Stores around the nation were emptied of toilet paper and other paper goods last last week when consumers started hoarding items in the wake of emergency declarations at the state and federal levels because of COVID-19.
The Savannah River Mill, which opened in 1986, features more than 900 workers who make quality tissue, towel and napkin products.
“At Georgia-Pacific, our primary focus is to do all we can to meet consumer demand and to get shipments out to our customers as rapidly as possible,” Georgia-Pacific Public Affairs and Communications Manager Carrie Thompson said. “We have a number of operations across the country, so we address production across the larger ‘footprint’ to supply our customers with our products. We are making as much as we can and are getting it out through our existing supply chains.
Savannah River Mill makes both away-from-home products (like those in hospitals, restaurants and other locations) and retail products. The overall product mix shifts between these two markets and right now it is currently make more away-from-home products than retail.

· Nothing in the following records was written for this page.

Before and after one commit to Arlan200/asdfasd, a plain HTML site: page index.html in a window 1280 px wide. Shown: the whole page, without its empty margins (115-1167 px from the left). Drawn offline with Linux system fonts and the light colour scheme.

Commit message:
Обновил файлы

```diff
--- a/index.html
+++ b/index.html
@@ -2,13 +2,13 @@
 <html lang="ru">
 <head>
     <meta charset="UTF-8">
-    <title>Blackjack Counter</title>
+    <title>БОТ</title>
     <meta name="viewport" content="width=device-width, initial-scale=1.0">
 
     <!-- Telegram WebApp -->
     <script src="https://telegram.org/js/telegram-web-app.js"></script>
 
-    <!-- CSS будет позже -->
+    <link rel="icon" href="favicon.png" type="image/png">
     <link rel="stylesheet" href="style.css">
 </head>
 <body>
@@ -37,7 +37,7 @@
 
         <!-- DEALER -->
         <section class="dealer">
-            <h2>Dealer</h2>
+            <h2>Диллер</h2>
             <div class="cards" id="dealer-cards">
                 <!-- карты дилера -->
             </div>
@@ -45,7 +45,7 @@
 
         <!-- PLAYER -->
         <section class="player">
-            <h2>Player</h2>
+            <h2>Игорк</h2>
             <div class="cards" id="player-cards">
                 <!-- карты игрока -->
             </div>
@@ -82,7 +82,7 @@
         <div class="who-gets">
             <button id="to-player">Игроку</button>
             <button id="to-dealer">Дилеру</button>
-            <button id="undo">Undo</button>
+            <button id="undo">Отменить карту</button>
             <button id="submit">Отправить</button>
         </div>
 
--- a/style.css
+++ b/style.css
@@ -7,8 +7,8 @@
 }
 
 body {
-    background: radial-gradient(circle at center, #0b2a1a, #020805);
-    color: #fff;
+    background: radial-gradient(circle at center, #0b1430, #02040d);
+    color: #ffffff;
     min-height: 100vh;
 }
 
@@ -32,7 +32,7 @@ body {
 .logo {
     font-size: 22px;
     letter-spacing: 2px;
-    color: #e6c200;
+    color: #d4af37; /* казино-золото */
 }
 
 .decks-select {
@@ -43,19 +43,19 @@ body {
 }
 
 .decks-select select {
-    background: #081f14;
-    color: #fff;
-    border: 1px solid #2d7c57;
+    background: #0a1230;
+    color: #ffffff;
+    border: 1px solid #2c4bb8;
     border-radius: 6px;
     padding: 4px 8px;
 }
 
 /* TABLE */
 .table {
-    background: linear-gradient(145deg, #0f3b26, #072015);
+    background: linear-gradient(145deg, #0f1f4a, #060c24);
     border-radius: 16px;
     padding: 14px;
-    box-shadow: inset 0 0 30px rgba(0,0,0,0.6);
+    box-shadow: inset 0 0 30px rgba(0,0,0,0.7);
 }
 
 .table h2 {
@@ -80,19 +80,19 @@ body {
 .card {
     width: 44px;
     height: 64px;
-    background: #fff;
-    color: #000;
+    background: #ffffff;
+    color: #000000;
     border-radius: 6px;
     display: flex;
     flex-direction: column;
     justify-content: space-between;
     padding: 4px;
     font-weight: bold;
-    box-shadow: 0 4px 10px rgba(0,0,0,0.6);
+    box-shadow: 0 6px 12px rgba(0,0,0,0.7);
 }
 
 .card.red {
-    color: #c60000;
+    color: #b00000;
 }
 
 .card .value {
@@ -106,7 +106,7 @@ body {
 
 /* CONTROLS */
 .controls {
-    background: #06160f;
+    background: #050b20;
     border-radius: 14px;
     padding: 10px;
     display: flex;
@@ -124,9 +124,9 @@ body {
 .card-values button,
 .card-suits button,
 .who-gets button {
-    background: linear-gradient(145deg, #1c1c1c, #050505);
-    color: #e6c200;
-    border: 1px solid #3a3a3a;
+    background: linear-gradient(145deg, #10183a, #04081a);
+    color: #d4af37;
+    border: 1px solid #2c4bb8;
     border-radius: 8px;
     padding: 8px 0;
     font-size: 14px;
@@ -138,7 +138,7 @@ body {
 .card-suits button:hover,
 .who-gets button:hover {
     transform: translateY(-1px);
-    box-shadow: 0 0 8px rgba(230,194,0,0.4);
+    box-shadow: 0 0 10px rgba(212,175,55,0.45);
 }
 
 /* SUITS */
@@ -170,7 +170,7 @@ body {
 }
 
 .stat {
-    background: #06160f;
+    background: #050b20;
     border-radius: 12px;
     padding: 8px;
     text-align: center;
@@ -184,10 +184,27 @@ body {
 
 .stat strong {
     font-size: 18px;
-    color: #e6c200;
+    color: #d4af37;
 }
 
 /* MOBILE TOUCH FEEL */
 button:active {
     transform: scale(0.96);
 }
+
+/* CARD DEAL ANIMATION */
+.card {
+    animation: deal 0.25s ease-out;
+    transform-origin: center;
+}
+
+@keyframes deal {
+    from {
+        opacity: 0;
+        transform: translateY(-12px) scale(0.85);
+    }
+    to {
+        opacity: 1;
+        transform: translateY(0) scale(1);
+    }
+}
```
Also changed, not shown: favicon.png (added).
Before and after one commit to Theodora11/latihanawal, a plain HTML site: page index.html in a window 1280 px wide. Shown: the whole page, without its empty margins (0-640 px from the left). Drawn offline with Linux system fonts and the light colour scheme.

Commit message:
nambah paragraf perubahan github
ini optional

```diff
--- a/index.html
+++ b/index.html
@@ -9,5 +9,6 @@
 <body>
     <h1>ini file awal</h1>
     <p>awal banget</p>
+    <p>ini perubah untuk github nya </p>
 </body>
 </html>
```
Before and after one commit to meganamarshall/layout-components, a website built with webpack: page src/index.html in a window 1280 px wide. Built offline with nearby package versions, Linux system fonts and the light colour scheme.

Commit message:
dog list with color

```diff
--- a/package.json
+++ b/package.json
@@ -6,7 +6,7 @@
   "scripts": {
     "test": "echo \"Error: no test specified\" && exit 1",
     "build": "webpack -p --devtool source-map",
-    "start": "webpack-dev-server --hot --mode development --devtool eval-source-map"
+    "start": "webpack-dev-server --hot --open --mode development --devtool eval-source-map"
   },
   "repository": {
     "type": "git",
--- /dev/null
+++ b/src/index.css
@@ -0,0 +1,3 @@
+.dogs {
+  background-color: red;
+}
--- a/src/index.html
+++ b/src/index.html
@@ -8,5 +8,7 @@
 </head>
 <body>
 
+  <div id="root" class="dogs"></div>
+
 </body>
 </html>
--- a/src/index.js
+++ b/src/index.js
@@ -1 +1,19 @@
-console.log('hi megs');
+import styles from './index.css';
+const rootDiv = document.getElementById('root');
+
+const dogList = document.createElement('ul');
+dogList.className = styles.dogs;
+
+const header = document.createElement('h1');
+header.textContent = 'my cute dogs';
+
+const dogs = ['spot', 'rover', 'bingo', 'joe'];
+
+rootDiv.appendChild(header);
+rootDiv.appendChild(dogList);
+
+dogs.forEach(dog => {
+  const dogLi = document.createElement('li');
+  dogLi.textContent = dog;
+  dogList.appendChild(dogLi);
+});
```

“There are Georgia-Pacific retail tissue, towel and napkin brands that are made by other facilities within our overall Georgia-Pacific ‘footprint’ and that are not made at our mill. We’re working hard to get all that we do make to our customers through our GP supply chains,” Thompson said.
For the Georgia-Pacific retail business overall, the company has seen a significant increase in orders since last week. These increases have been as high as two times the normal demand. The company as a whole is quickly responding by expediting product that optimizes the existing inventory, increasing production and utilizing a managed distribution process to smartly manage through this unusual period.
“We have business and operations teams working closely together to deliver as much product as we possibly can,” Thompson said. “All of our GP facilities are working hard to maximize the number of deliveries we can load and ship.”
Last week, Georgia-Pacific mills and regional distribution centers managed to ship out approximately 120 percent of their normal capacity.
“One of the most important things our company and our mill can do is to make as much product as we safely can so that our customers can provide consumers with the product they need,” Thompson said. “We will continue to focus on doing that.”